Another contentious push by the United States centers on changing Nafta’s rules governing how much of a product needs to be made in North America in order to enjoy tariff-free trade between the countries. The United States is pushing for higher levels, including a requirement to make 85 percent of the value of automobiles and auto parts in North America, up from 62.5 percent currently, and an additional requirement for 50 percent of the value to come from the United States.
That has pitted some of the world’s biggest auto companies against the Trump administration. Industry representatives say such high and complex barriers could deter companies from manufacturing in the United States altogether.
The administration has also proposed limits on the number of federal government contracts that Mexican and Canadian companies can win, as well as significant changes to how disputes are resolved under Nafta.

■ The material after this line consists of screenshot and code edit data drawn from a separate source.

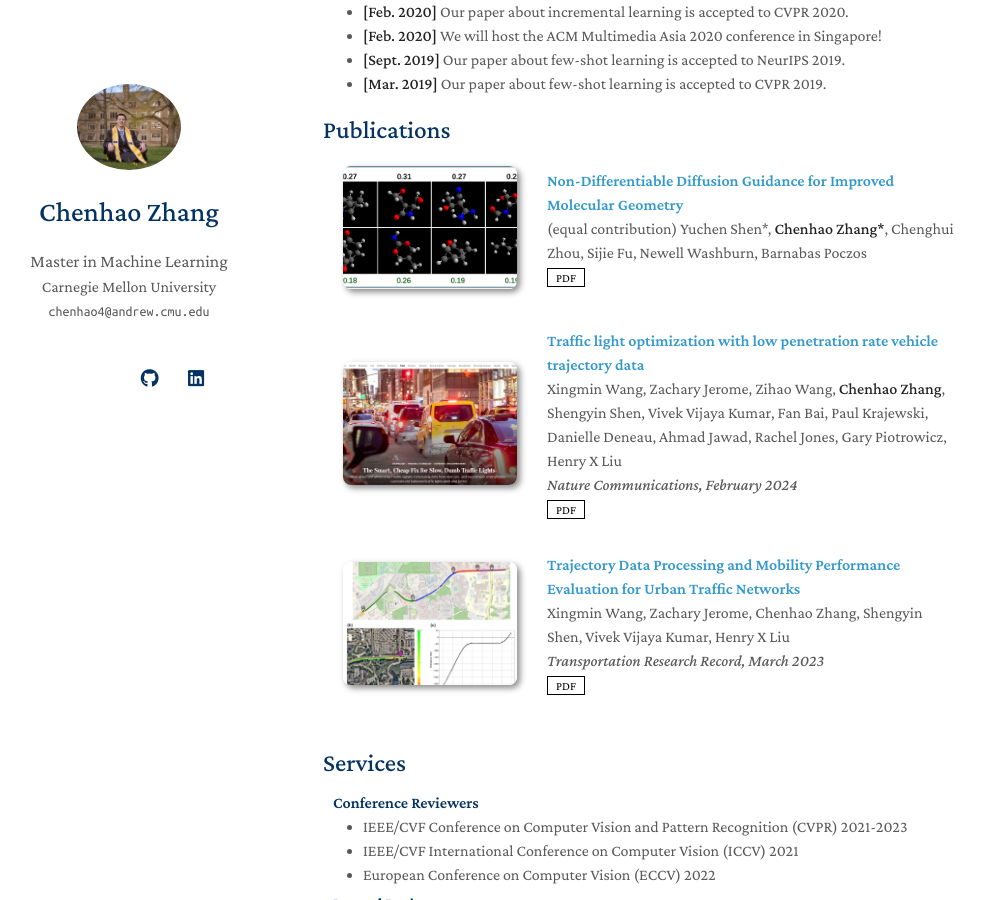
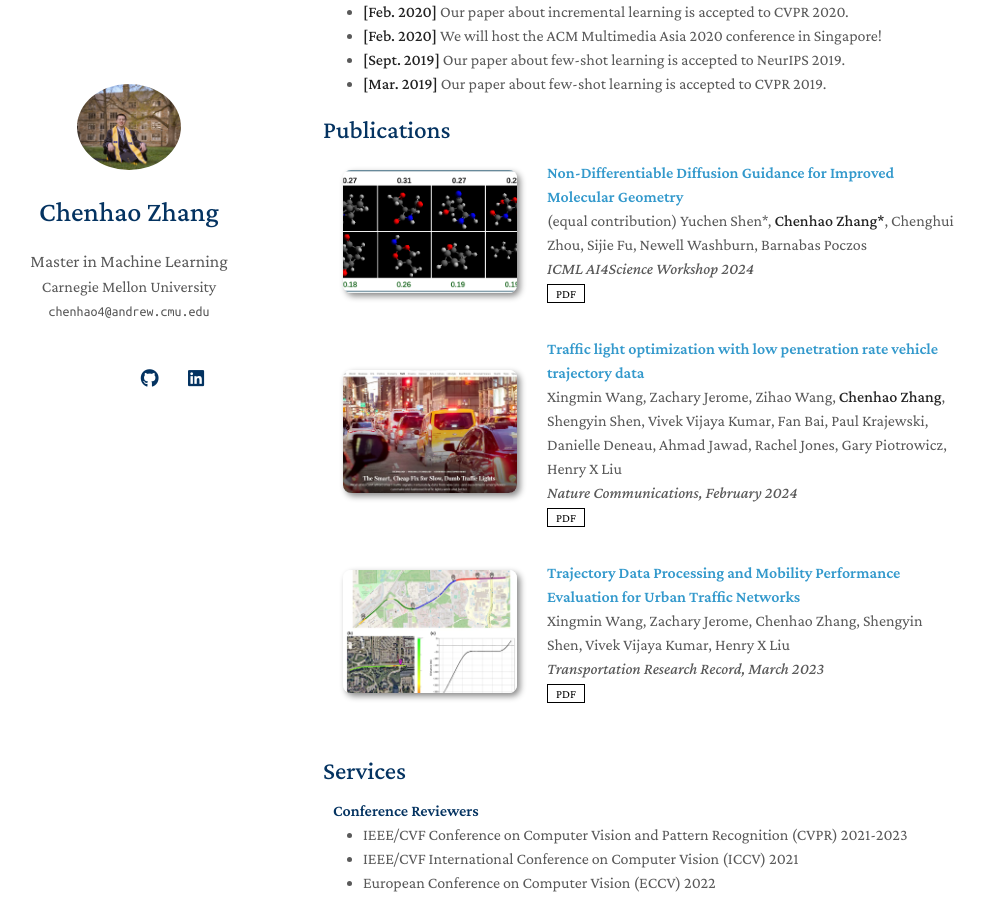
Before and after one commit to ChenhaoZ99/ChenhaoZ99.github.io, a Jekyll site: the page built from index.md, in a window 1280 px wide and 900 px high, scrolled down 306 px. Shown: the whole window, without its empty margins (147-1132 px from the left). Built offline with Jekyll 4.4.1, drawn with Linux system fonts in a browser that asks for light colours; a style sheet for code colours, icons or effects is not loaded; our own code applies the rules of GitHub Pages for plain Markdown files.

Commit message:
Update publications.yml

```diff
--- a/_data/publications.yml
+++ b/_data/publications.yml
@@ -2,6 +2,7 @@ main:
 
   - title: Non-Differentiable Diffusion Guidance for Improved Molecular Geometry
     authors: (equal contribution) Yuchen Shen*, <strong>Chenhao Zhang*</strong>, Chenghui Zhou, Sijie Fu, Newell Washburn, Barnabas Poczos
+    conference: ICML AI4Science Workshop 2024
     pdf: https://openreview.net/pdf?id=1KgSm4R0NP
     image: ./assets/img/mol_optimization.png
 
```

Business groups say they are firmly opposed to an American push to curtail a provision called investor-state dispute settlement, which allows companies to sue Canada, Mexico and the United States for unfair treatment under Nafta. Meanwhile, Canada has said that it will not consider dispensing with another provision, Nafta’s Chapter 19, which allows countries to challenge each other’s anti-dumping and countervailing duty decisions before an independent panel.
In his remarks Tuesday, Mr. Donohue called the administration’s proposed changes to these provisions “unnecessary and unacceptable.”
Mr. Donohue’s remarks followed a sharp exchange of words between the Chamber of Commerce, the country’s most powerful business lobby, and the Trump administration on Friday.
John Murphy, senior vice president of international policy for the chamber, said the administration’s proposals had “no identifiable constituency backing them” and had sparked “a remarkable degree of unity in their rejection.” He added that business leaders had perhaps never been at odds with an administration over a trade negotiation on so many fronts.
Hours later, the administration fired back.
“The president has been clear that Nafta has been a disaster for many Americans, and achieving his objectives requires substantial change,” said Emily Davis, a spokeswoman for the trade representative. “These changes of course will be opposed by entrenched Washington lobbyists and trade associations. We have always understood that draining the swamp would be controversial in Washington.”
Mr. Trump is known for taking a tough negotiating stance, and analysts said the administration might view its ambitious opening requests as a way to gain more leverage in the Nafta negotiations.
But Mr. Murphy and others in the business community cautioned that such an approach would probably be ill-fated. In both Canada and Mexico, Mr. Trump is unpopular, and caving to his demands could have devastating consequences for local politicians. Mexican government officials have repeatedly said they would not negotiate with a gun to the head.
“There’s an old adage in negotiations, never take a hostage you wouldn’t shoot,” Mr. Murphy said.